The capital is a portion of $10 billion in State Small Business Credit Initiative funding provided to states, the District of Columbia, U.S. territories, and tribal governments when ARPA was signed into law on 11 March 2021.
The SSBCI program began in 2010 and ran until 2017, when the Council of Development Finance Agencies called it “one of the most successful federal programs to expand funding mechanisms.” access to capital at the time”. It has deployed $1.4 billion in funding to more than 16,900 small businesses. After a four-year hiatus, ARPA has revived the program.
According to Reyes, the revitalized version of the program, like its predecessor, will target venture capital, capital access, loan participation and loan guarantee programs, as well as collateral support initiatives run by governments, financial institutions and community or economic development organizations.
Loan Participation Programs allow public entities to buy equity in a loan or lend to small businesses alongside private entities. Loan guarantee programs allow public entities to use SSBCI funding to support lenders with at least half of what is owed to them if a borrower defaults, according to the US Treasury Department. Capital Access Programs differ from other capital offerings by supplementing a loan loss reserve fund for the lender and borrower with SSBCI funds.
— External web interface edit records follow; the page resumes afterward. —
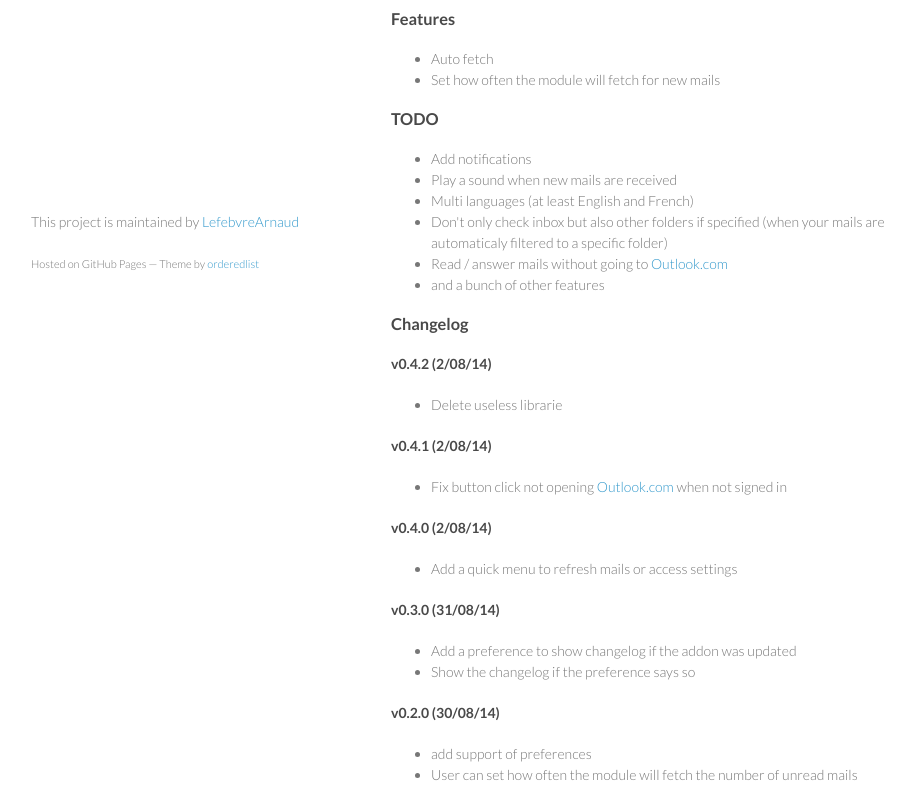
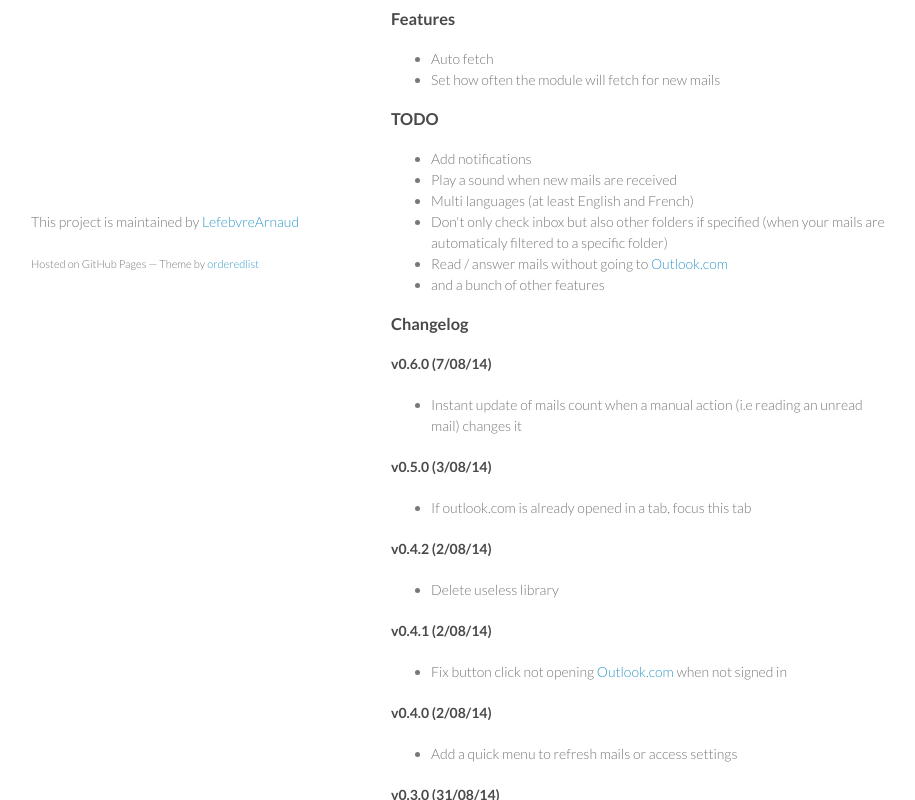
Before and after one commit to BlackYoup/outlook-notifier, a plain HTML site: page index.html in a window 1280 px wide. Shown: the part 457-1257 px from the top of the page, without its empty margins (179-1094 px from the left). Drawn offline with Linux system fonts and the light colour scheme.

Commit message:
Create gh-pages branch via GitHub

```diff
--- a/index.html
+++ b/index.html
@@ -56,10 +56,20 @@
 <a name="changelog" class="anchor" href="#changelog"><span class="octicon octicon-link"></span></a>Changelog</h3>
 
 <h4>
+<a name="v060-70814" class="anchor" href="#v060-70814"><span class="octicon octicon-link"></span></a>v0.6.0 (7/08/14)</h4>
+
+<ul>
+<li>Instant update of mails count when a manual action (i.e reading an unread mail) changes it</li>
+</ul><h4>
+<a name="v050-30814" class="anchor" href="#v050-30814"><span class="octicon octicon-link"></span></a>v0.5.0 (3/08/14)</h4>
+
+<ul>
+<li>If outlook.com is already opened in a tab, focus this tab</li>
+</ul><h4>
 <a name="v042-20814" class="anchor" href="#v042-20814"><span class="octicon octicon-link"></span></a>v0.4.2 (2/08/14)</h4>
 
 <ul>
-<li>Delete useless librarie</li>
+<li>Delete useless library</li>
 </ul><h4>
 <a name="v041-20814" class="anchor" href="#v041-20814"><span class="octicon octicon-link"></span></a>v0.4.1 (2/08/14)</h4>
 
```
Also changed, not shown: params.json (+1 -1 lines).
States submitted application forms for the nominee programs to the US Treasury Department on February 11, and the US Treasury extended the application deadline to May 11 for tribal governments such as the Catawba Nation of Rock Hill.
All jurisdictions except tribal governments must submit requests for technical assistance to the Treasury Department by June 30, but, at the time of publication, the guidelines for the request had not yet been posted on the US Treasury website – still the best source of information for the SSBCI, according to Reyes.
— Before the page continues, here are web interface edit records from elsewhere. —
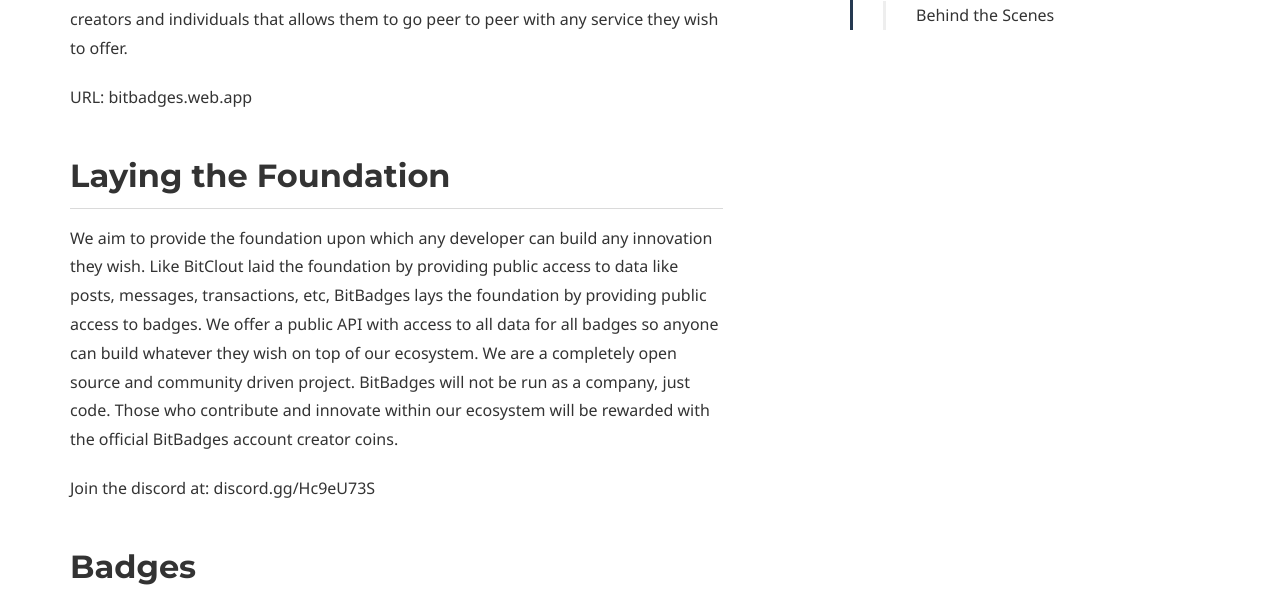
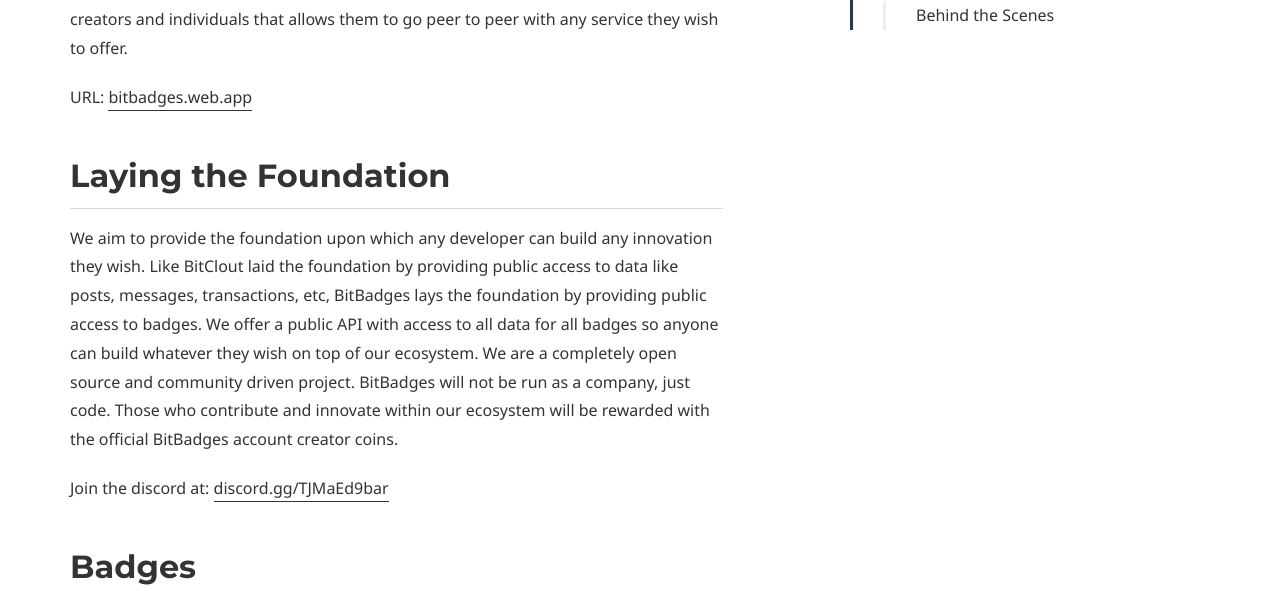
Before and after one commit to BitBadges/bitbadges.github.io, a Jekyll site: the page built from about.md, in a window 1280 px wide and 900 px high, scrolled down 817 px. Shown: the part 174-765 px from the top of the window. Built offline with Jekyll 4.4.1, drawn with Linux system fonts in a browser that asks for light colours; some web fonts are replaced.

Commit message:
Update about.md

```diff
--- a/about.md
+++ b/about.md
@@ -33,13 +33,13 @@ BitBadges is an open source, community driven platform where BitClout users can
 ## Our Goal
 BitBadges aims to help tie together social identity and NFT ownership on the internet through BitClout and the use of blockchain technology. We want to give a platform to creators and individuals that allows them to go peer to peer with any service they wish to offer.
 
-URL: bitbadges.web.app
+URL: [bitbadges.web.app](https://bitbadges.web.app/)
 
 ## Laying the Foundation
 We aim to provide the foundation upon which any developer can build any innovation they wish. Like BitClout laid the foundation by providing public access to data like posts, messages, transactions, etc, BitBadges lays the foundation by providing public access to badges. We offer a public API with access to all data for all badges so anyone can build whatever they wish on top of our ecosystem.
 We are a completely open source and community driven project. BitBadges will not be run as a company, just code. Those who contribute and innovate within our ecosystem will be rewarded with the official BitBadges account creator coins.
 
-Join the discord at: discord.gg/Hc9eU73S
+Join the discord at: [discord.gg/TJMaEd9bar](discord.gg/TJMaEd9bar)
 
 ## Badges
 There are three main parts to BitBadges: issuing badges to others, advertising your badges, and showcasing the badges you have earned!
```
“They provide a lot of helpful resources that break this down,” he told credit union and community development representatives in attendance at Ten at the Top’s Upstate Entrepreneur Ecosystem meeting on March 16.
According to the site, approximately $56 million in SSBCI funding will go to South Carolina’s main fund, $4 million to micro-enterprise capital, and $26 million to private enterprise capital owned by socially or economically disadvantaged people. referred to as “SEDI companies”. by the Treasury Department. The state will have initial access to $14 million.
As of March 3, the Treasury Department began collecting demographic data from participating jurisdictions on the race, ethnicity, sexual orientation and gender identity of small business owners to measure the impact of the SEDI business program.
“The design of the State Small Business Credit Initiative program is intended to help address the unfortunate reality that underserved communities have historically faced greater barriers to accessing capital than others, preventing them from pursuing their business ideas and ambitions,” said Assistant US Treasury Secretary Wally Adeyemo. A press release. “This new report will provide Treasury with the information we need to assess the impact of this program in communities across the country and work to provide these communities with the capital they need to achieve their entrepreneurial visions.”
Contact Molly Hulsey at 864-720-1223.